- _Activity_:
Each line in the entries below that holds the string "components" is to be listed.

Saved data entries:
================

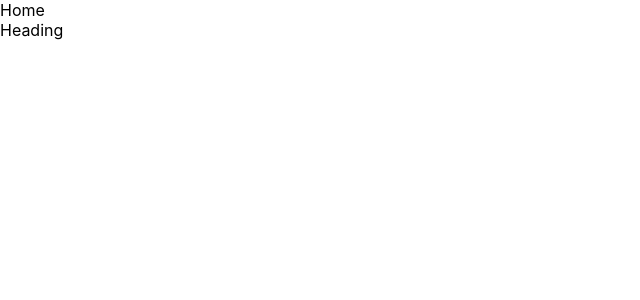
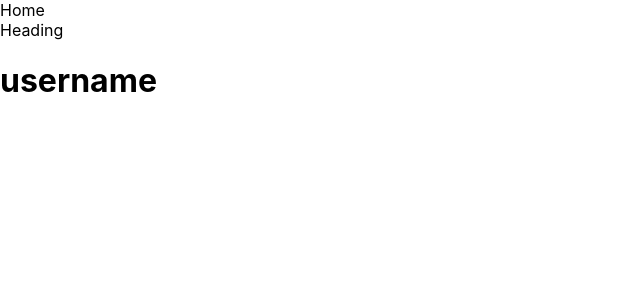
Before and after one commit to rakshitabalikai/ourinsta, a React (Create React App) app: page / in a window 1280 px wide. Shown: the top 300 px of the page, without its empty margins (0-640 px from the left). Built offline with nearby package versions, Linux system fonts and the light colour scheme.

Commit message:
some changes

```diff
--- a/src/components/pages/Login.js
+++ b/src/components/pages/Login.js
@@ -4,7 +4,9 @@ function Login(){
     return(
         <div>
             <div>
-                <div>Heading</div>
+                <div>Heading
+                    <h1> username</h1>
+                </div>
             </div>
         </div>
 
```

================

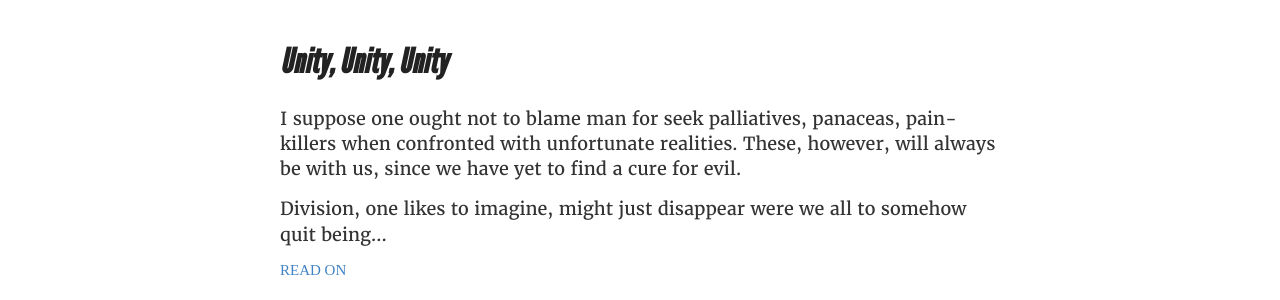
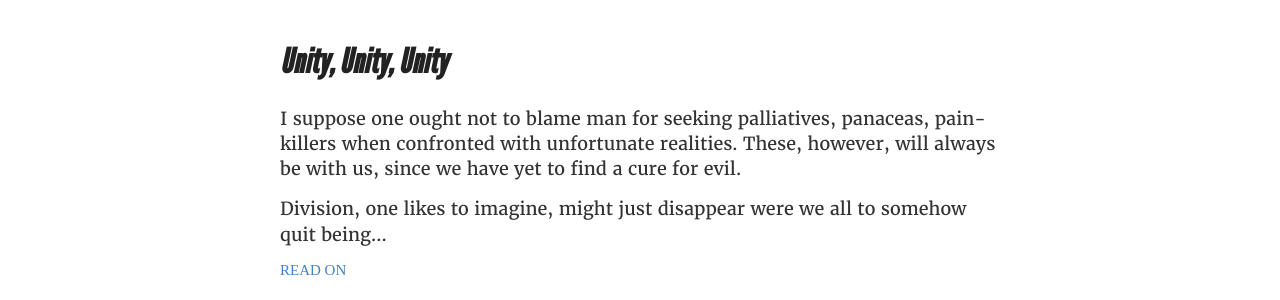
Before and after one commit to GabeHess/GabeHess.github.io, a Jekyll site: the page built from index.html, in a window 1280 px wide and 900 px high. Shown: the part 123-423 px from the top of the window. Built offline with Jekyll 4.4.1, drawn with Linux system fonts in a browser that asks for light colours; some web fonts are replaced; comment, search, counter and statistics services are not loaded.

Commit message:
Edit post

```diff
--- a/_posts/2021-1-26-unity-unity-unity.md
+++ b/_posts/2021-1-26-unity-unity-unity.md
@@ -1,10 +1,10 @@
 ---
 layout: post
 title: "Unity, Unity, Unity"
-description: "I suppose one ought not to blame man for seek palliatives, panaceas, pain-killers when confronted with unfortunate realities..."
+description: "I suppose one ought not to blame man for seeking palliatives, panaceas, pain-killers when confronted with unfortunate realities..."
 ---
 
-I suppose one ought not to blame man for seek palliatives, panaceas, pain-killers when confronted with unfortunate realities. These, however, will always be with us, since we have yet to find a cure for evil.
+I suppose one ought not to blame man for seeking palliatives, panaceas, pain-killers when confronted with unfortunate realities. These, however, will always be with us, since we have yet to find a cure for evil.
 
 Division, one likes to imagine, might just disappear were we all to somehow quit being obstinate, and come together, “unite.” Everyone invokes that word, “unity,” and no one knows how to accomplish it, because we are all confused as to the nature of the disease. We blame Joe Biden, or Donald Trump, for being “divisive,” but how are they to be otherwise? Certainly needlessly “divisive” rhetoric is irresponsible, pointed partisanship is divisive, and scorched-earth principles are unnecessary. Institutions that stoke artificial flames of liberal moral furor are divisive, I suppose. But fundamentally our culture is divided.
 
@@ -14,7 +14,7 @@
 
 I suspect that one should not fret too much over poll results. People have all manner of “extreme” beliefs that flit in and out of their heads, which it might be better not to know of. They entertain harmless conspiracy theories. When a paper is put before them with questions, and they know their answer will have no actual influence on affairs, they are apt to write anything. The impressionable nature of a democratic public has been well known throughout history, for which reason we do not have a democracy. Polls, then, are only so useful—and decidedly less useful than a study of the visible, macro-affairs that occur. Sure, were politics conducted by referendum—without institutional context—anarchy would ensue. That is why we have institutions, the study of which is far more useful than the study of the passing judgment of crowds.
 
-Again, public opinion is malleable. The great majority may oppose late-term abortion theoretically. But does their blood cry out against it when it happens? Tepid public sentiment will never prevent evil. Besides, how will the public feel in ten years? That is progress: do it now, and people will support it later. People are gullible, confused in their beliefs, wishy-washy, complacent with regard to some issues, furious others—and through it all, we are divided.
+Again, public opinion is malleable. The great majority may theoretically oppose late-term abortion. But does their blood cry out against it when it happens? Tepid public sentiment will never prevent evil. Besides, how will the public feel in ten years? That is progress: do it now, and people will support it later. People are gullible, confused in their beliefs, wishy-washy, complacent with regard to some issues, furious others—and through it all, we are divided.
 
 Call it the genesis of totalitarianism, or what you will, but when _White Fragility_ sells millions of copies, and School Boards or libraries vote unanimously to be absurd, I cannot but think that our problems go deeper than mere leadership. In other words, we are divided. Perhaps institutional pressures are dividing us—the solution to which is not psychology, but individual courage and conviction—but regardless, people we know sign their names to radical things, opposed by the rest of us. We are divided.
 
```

================

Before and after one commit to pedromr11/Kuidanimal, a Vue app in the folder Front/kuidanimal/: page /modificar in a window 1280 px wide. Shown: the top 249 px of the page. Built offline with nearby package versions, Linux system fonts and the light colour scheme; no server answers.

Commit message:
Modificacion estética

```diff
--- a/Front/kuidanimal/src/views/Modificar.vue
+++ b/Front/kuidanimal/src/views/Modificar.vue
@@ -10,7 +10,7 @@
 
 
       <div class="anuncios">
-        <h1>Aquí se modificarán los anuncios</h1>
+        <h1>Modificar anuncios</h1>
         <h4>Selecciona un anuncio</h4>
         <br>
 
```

================

- _Result for this exercise_:
--- a/src/components/pages/Login.js
+++ b/src/components/pages/Login.js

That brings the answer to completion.